Director and violinist Amandine Beyer acknowledges in her booklet notes for this disc that the world may not seem to need another recording of Vivaldi's The Four Seasons, but then she tops the bar she has set up by delivering an entirely distinctive reading of the work. Her version, with the Italian historical-instrument group Gli Incogniti (who are not quite as unknown as all that), is as strikingly revisionist as the various turbo-powered, operatic Vivaldi recordings that began coming out of Italy in the 1990s, but it is different in flavor. In her own words, Beyer seeks "lightweight forces and freedom of phrasing." The group is small, with microphones put down right in the middle, and you hear lots of internal lines and interplay rather than contrast between orchestra and soloist.
This EMI release of The Four Seasons gives violinist Sarah Chang top billing (as would be expected) and the Orpheus Chamber Orchestra a smaller, less significant listing. As far as the quality of performance goes, however, Orpheus should absolutely be considered the star of this recording with Chang getting the footnote instead. This is simply not the case; from the ridiculously posed glamour photos filling the liner notes to the balance of the performance itself, this album is all about Chang. The most fulfilling aspects are the orchestral tuttis. Orpheus is truly at its best here, playing with as much energy and passion as the much ballyhooed recording with the Venice Baroque Orchestra.

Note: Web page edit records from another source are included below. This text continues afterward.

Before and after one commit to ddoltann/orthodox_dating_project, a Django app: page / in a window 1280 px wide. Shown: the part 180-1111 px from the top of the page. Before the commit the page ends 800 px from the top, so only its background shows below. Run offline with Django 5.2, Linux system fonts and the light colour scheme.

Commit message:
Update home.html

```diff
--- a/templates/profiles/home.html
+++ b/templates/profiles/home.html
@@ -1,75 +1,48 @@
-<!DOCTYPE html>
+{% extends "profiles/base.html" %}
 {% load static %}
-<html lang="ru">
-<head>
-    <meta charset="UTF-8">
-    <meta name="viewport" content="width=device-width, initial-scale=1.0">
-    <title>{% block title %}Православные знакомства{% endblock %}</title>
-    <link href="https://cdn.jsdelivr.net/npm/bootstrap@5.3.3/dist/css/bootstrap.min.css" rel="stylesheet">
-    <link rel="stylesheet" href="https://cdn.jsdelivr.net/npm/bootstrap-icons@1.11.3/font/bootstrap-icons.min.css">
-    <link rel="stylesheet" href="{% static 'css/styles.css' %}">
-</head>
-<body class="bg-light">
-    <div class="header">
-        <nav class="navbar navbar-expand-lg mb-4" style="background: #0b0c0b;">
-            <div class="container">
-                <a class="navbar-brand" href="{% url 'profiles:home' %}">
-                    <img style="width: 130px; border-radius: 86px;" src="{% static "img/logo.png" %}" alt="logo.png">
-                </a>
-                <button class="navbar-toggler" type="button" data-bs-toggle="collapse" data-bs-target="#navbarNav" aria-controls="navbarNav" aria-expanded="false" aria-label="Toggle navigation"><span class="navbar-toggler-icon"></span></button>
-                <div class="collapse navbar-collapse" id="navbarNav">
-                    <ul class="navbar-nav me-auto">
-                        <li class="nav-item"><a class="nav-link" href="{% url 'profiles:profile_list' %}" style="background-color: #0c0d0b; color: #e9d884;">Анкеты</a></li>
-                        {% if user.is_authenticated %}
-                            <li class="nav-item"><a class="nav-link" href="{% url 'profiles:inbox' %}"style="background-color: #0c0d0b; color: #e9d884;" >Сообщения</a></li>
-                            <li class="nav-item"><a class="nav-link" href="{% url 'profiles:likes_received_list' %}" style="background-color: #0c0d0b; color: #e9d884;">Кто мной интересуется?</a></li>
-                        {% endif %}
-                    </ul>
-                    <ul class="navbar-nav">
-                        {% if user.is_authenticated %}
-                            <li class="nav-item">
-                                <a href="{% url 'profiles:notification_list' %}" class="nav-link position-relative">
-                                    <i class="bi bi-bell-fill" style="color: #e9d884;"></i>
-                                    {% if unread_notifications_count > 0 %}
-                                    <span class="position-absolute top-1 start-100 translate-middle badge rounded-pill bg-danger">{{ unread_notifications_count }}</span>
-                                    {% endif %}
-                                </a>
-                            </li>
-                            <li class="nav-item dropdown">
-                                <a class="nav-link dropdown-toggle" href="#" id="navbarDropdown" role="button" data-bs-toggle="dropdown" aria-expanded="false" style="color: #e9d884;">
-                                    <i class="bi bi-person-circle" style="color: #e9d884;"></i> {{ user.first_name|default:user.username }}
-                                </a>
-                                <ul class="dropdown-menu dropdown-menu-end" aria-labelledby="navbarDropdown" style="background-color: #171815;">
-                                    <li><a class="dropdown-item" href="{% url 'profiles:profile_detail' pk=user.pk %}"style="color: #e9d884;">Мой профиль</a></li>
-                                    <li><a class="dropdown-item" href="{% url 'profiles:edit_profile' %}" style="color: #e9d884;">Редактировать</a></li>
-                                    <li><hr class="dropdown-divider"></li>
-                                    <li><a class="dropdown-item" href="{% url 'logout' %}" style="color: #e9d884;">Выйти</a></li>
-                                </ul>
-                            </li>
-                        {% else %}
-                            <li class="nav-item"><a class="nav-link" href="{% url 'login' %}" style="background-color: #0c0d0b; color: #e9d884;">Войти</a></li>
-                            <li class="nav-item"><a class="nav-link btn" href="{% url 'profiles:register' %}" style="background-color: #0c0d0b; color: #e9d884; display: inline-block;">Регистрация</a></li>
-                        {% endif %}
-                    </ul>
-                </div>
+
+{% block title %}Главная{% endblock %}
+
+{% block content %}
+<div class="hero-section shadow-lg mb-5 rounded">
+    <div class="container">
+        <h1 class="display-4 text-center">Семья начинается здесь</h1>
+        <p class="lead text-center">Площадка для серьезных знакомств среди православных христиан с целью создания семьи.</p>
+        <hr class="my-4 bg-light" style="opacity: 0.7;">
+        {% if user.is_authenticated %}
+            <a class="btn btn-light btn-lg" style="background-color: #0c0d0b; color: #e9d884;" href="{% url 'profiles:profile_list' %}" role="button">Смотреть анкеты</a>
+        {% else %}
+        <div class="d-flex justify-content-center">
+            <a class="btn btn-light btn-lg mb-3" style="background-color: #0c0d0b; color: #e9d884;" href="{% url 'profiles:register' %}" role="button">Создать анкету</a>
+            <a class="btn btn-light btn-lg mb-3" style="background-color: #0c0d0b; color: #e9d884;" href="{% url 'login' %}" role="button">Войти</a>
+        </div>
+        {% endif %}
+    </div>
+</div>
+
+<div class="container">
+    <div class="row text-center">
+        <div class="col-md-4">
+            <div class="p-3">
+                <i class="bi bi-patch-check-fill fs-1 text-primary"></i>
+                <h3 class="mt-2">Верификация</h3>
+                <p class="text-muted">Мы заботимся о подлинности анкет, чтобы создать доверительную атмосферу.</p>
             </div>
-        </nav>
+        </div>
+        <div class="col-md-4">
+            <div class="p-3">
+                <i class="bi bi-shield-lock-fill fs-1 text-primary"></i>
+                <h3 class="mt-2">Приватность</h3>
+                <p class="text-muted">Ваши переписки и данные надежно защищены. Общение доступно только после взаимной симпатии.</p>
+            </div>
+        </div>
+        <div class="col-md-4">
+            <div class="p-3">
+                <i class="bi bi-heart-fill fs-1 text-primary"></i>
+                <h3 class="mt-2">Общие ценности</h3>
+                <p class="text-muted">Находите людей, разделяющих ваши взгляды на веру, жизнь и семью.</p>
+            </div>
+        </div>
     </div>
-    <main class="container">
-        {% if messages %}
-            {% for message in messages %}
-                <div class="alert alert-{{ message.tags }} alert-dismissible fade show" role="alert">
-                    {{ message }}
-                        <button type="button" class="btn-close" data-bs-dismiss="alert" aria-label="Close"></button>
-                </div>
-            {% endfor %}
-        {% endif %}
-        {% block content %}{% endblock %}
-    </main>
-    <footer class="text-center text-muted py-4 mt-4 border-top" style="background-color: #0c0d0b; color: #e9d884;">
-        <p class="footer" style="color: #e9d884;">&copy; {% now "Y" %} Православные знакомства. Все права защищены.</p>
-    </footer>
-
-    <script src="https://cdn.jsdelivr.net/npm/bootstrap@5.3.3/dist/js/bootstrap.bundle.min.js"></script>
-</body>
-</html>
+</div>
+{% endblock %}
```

Vladimir Spivakov is one of the world's best-known violinists and a highly regarded conductor, and is respected for his worldwide humanitarian activities. His hometown of Ufa is in Russia's Ural Mountains, the low range traditionally regarded as the division between Europe and Asia…
When the Academy of St. Martin-in-the-Fields began to popularize Vivaldi's music in the 1970s, it was on the cutting edge with its light, warm chamber orchestra sound, burnished to technical perfection yet sounding completely different from its symphonic cousins. Now, a recording like this one, with star violinist Joshua Bell, sounds conservative in comparison with young bucks like Fabio Biondi on the historical-performance side or even the young Dutch firebrand Janine Jansen. This big-budget (by classical standards) release is the kind of thing you don't see so often now, with a big poster showing Bell carefully decked out in a partially undone tie, as well as individual full-color cards reproducing, in Italian and English, the descriptive seasonal sonnets that provide the program for the four concertos. It could have collapsed under its own weight, but Bell pulls it off. Conducting the Academy strings himself, he forges tight, not-overly-sweet recordings of Vivaldi's four familiar concertos, with a nice contrast between orchestra and solo that showcases his easy, compelling agility and his Heifetz-like sharpness and brilliance.
Pianist Jacques Loussier has certainly had an unusual career, much of it spent performing jazz interpretations of Bach's music. While his original works have been noteworthy, Loussier's most famous projects have been his transformations of Bach's music. In 1997 he tackled Vivaldi's Four Seasons, four concertos that he performed and recorded with his trio. ~ AllMusic